▶ _Task requirements_
Of all the lines below, output only those starting at the one with "text-align: center;" and ending at the one with "window.onload = ()", both ends included, exactly as written.

=======

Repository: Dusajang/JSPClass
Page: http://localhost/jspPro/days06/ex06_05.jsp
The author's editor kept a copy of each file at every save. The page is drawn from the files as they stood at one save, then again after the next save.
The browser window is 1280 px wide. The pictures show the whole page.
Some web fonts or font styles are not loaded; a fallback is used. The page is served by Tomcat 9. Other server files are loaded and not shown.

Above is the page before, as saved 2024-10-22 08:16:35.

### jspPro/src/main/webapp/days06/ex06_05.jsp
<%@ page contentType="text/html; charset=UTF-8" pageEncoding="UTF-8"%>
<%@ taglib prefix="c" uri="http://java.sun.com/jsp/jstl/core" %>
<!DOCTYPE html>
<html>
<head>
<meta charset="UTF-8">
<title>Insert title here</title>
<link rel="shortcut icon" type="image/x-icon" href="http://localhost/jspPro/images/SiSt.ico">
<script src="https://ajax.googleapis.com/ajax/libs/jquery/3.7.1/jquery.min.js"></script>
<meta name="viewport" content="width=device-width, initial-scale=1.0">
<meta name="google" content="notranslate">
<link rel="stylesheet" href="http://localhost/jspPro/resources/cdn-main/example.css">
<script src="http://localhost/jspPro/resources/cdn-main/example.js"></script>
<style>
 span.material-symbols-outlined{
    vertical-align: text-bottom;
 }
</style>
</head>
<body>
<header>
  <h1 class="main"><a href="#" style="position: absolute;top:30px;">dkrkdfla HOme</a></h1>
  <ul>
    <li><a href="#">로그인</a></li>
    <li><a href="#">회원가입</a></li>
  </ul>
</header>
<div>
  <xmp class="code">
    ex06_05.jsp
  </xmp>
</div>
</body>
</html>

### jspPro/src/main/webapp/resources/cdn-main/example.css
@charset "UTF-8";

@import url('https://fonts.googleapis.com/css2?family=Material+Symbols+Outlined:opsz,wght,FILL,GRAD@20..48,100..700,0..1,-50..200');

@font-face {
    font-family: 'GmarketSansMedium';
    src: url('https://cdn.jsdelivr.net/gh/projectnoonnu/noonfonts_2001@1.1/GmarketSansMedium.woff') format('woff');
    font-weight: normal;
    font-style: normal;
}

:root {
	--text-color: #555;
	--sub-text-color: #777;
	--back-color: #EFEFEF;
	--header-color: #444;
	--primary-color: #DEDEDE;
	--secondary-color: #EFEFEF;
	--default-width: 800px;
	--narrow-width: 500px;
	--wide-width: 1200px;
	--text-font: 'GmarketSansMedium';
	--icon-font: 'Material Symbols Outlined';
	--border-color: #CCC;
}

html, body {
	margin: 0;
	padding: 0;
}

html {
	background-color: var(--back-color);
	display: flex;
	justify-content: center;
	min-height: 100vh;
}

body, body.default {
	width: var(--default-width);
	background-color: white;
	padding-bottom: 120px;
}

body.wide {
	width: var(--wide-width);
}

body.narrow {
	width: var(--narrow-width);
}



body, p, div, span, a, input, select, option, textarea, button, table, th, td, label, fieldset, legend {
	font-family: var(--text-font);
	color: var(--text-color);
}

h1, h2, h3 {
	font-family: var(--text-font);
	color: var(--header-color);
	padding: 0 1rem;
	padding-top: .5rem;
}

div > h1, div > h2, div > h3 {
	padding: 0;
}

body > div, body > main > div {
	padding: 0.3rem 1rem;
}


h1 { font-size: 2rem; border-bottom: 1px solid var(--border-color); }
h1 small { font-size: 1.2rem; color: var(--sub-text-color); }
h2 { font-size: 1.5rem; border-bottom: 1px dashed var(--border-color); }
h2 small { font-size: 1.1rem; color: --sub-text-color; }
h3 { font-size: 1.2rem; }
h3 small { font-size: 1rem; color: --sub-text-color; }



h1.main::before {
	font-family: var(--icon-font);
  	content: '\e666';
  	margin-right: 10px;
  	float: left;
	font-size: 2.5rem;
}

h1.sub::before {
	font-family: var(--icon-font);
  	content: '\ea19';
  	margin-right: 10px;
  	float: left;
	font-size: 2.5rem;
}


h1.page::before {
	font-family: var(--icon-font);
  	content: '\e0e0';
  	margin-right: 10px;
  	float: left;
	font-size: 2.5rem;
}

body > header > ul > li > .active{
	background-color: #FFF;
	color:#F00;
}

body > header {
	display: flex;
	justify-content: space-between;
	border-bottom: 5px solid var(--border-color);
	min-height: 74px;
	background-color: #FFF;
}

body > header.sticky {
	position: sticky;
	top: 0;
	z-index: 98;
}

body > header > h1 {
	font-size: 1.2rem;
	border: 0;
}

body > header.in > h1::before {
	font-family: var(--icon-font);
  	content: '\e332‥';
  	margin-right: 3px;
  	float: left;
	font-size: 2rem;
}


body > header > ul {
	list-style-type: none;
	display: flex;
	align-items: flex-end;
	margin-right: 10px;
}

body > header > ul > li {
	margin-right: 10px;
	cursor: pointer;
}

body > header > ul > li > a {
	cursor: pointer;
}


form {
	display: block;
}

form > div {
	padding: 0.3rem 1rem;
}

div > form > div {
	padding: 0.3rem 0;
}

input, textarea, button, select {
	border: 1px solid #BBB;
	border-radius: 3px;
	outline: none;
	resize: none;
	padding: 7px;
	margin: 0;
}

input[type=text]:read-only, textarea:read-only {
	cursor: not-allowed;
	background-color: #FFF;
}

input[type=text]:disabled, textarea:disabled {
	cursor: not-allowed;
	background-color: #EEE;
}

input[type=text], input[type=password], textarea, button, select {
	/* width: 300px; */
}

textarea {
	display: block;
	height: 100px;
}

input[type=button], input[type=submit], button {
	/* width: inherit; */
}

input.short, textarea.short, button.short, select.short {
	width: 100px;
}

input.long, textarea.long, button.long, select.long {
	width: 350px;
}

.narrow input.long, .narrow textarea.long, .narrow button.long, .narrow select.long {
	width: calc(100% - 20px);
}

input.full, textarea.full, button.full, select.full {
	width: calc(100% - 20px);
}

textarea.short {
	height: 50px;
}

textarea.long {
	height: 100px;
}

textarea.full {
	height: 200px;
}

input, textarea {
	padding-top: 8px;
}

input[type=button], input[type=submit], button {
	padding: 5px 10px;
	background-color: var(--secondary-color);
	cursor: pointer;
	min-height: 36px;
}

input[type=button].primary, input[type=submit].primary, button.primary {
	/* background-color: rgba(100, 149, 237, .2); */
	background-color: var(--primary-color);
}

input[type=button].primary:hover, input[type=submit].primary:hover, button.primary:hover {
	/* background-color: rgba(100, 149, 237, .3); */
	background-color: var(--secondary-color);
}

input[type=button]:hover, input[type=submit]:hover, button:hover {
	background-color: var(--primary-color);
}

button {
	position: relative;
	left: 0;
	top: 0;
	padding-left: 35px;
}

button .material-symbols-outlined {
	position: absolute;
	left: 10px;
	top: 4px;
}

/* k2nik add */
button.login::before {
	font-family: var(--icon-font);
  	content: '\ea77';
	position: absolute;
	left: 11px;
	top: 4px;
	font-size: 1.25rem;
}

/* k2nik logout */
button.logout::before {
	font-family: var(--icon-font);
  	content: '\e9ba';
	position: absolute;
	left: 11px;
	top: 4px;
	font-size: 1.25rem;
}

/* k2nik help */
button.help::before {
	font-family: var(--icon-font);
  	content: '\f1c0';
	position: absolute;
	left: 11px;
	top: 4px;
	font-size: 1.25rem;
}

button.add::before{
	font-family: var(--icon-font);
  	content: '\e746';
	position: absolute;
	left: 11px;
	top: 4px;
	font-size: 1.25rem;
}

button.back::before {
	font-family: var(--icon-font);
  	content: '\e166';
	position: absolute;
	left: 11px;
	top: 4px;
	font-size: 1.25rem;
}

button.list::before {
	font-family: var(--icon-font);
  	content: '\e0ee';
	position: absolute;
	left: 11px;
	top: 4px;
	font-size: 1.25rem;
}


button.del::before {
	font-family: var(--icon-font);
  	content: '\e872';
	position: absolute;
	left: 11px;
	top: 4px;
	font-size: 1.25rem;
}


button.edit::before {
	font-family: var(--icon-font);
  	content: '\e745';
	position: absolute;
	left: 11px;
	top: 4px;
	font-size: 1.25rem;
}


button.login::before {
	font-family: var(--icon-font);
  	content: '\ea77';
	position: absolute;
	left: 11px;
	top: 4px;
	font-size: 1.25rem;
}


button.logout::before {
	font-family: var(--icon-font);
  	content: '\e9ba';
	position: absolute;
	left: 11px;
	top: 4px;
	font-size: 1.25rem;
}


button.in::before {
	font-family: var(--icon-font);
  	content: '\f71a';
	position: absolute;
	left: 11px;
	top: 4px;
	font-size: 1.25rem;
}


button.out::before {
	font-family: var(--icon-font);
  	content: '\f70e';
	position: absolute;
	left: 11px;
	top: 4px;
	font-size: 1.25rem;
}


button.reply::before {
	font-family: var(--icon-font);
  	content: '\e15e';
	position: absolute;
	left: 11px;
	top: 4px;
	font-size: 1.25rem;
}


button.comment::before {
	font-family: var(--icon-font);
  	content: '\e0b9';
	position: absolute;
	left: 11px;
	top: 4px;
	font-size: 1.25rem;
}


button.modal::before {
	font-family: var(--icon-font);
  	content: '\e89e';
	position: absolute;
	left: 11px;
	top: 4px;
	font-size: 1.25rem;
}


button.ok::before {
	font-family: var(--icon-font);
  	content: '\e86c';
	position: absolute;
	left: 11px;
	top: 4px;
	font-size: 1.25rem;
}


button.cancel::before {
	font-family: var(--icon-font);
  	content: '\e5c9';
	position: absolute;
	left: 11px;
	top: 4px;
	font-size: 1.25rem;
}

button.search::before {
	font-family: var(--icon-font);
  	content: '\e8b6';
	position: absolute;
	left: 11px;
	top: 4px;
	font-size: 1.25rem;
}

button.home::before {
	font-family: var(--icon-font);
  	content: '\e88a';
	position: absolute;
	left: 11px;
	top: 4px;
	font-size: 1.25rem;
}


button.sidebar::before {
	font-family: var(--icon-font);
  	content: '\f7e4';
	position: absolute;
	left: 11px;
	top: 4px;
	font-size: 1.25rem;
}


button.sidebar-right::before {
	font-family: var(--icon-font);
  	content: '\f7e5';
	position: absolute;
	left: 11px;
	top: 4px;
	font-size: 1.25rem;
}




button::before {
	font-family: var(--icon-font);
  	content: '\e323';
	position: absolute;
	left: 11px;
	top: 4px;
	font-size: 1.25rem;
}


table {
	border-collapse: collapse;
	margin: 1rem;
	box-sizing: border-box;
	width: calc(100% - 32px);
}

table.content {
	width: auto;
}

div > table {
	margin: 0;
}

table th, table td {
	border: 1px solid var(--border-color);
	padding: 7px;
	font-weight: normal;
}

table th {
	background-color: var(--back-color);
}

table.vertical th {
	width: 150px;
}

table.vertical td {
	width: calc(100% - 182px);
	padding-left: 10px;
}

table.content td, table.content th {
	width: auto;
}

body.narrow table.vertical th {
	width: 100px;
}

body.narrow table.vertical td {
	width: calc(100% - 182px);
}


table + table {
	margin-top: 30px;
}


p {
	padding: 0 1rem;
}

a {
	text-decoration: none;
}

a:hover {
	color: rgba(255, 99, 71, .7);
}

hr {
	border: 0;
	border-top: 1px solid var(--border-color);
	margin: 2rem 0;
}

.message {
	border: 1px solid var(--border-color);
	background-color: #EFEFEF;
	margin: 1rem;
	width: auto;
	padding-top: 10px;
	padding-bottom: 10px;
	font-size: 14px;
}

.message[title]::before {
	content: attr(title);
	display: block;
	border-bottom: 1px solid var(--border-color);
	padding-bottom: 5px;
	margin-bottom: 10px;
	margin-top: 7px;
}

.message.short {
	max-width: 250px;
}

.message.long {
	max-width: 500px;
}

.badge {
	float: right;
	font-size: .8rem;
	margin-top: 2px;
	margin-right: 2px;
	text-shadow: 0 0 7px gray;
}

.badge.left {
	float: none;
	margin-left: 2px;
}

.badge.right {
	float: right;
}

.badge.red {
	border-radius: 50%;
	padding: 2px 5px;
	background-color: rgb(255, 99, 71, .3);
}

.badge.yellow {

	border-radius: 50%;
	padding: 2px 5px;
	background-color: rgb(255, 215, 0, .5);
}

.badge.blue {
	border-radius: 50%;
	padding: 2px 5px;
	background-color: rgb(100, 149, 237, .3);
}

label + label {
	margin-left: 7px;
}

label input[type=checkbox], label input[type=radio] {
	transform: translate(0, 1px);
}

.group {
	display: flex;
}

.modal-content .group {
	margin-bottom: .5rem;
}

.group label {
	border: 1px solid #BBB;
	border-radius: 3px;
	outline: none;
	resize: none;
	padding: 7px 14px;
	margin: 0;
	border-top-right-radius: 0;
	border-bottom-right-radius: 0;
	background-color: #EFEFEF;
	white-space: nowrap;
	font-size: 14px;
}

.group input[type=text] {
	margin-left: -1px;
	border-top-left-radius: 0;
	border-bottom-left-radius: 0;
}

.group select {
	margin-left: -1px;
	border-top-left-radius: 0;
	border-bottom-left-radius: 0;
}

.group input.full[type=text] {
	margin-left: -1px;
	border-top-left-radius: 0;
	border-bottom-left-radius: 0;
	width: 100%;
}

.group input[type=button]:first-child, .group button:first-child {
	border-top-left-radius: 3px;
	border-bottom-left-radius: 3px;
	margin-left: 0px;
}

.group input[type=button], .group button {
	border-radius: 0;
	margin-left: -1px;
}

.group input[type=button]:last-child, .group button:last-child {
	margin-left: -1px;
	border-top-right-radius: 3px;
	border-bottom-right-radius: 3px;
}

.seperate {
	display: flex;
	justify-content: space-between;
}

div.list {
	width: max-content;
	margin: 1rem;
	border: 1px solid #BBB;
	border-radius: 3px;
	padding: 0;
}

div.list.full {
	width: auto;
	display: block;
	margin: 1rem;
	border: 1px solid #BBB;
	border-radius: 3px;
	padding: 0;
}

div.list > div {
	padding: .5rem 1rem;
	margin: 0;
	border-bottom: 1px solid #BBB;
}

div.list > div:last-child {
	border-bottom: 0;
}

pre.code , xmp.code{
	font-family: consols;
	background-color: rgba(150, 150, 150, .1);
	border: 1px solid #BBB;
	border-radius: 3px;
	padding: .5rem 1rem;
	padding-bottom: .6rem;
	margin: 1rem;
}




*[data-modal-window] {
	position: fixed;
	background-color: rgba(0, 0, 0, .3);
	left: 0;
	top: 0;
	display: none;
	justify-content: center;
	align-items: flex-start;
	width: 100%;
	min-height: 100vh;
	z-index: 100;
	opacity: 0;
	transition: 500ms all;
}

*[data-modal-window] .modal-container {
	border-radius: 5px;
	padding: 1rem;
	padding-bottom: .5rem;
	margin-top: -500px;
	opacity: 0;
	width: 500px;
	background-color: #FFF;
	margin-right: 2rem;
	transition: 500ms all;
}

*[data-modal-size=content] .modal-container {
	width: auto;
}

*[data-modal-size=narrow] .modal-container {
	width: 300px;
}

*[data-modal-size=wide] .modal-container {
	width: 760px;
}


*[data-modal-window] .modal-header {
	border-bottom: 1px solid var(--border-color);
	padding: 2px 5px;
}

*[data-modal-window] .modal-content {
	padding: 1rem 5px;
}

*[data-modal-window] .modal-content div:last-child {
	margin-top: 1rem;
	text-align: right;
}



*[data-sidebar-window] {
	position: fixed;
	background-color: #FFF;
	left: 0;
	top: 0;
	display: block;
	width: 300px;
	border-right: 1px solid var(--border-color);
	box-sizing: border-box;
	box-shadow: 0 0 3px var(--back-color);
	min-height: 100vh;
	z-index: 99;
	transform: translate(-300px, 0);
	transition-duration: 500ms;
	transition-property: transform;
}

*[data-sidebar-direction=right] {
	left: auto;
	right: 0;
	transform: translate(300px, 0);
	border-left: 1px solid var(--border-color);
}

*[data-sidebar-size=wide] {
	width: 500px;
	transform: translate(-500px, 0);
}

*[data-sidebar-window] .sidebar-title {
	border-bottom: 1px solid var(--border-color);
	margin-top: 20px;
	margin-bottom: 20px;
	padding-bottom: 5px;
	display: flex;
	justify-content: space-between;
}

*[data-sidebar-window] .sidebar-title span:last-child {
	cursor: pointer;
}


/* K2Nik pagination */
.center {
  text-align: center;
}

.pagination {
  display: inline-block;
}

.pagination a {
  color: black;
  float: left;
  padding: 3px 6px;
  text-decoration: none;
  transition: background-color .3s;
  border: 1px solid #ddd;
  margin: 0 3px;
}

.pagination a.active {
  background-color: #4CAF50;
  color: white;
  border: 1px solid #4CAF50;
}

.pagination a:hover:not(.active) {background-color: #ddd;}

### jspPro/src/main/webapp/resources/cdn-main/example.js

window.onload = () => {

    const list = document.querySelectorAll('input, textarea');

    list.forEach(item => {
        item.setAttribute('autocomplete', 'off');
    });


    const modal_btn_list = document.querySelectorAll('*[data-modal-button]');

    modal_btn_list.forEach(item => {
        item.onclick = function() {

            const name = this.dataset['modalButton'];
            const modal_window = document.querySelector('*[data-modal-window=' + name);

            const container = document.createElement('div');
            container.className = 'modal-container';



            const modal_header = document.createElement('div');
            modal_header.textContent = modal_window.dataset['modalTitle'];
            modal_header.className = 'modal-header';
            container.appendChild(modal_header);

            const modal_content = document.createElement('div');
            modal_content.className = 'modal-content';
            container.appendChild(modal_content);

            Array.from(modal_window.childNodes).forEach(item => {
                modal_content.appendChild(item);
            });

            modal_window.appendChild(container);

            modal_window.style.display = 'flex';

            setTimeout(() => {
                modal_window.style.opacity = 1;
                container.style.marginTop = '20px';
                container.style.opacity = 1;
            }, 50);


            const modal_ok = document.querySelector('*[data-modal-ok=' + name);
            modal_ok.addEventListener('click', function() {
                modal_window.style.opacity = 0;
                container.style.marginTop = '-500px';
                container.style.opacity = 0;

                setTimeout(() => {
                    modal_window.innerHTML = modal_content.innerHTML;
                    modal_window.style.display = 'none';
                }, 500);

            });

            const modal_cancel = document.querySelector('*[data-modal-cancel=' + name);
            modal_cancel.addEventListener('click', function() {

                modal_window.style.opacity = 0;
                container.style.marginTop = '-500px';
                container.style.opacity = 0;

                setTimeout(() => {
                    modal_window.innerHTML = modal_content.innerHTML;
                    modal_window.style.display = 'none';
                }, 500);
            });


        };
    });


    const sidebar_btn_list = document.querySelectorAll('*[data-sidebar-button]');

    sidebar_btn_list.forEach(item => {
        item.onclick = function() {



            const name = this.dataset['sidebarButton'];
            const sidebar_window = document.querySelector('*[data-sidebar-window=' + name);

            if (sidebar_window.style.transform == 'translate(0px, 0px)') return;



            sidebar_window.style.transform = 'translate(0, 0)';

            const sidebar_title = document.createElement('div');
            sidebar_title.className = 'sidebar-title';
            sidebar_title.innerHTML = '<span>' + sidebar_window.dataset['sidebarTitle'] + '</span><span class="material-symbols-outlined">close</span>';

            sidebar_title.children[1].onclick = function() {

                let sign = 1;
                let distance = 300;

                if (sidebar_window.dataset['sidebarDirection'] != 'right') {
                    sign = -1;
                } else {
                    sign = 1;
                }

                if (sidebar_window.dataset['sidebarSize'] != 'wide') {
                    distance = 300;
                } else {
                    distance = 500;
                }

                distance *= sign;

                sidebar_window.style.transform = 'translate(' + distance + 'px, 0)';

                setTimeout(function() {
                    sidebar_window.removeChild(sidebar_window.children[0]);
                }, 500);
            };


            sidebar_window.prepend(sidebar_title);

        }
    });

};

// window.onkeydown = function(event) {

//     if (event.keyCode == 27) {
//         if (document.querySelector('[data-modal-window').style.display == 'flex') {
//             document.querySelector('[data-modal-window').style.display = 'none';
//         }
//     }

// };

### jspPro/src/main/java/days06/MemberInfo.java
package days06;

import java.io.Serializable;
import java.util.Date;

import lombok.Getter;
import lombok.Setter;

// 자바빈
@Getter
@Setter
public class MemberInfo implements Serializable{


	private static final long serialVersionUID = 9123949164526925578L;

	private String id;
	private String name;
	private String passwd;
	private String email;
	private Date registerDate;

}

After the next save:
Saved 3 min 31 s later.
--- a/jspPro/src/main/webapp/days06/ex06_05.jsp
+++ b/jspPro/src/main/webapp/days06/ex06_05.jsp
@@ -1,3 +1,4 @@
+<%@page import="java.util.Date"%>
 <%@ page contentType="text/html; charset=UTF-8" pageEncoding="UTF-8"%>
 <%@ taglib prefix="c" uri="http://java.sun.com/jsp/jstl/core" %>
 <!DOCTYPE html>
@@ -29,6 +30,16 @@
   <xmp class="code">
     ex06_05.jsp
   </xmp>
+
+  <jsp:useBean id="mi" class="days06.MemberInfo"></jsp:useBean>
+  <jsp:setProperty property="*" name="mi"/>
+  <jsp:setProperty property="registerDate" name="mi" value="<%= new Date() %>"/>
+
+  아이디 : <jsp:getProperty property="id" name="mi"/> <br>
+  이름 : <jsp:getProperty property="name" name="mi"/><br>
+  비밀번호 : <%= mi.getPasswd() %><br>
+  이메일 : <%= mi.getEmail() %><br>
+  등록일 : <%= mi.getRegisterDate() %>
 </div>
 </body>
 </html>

=======

▶ _Answer section_
  text-align: center;
}

.pagination {
  display: inline-block;
}

.pagination a {
  color: black;
  float: left;
  padding: 3px 6px;
  text-decoration: none;
  transition: background-color .3s;
  border: 1px solid #ddd;
  margin: 0 3px;
}

.pagination a.active {
  background-color: #4CAF50;
  color: white;
  border: 1px solid #4CAF50;
}

.pagination a:hover:not(.active) {background-color: #ddd;}

### jspPro/src/main/webapp/resources/cdn-main/example.js

window.onload = () => {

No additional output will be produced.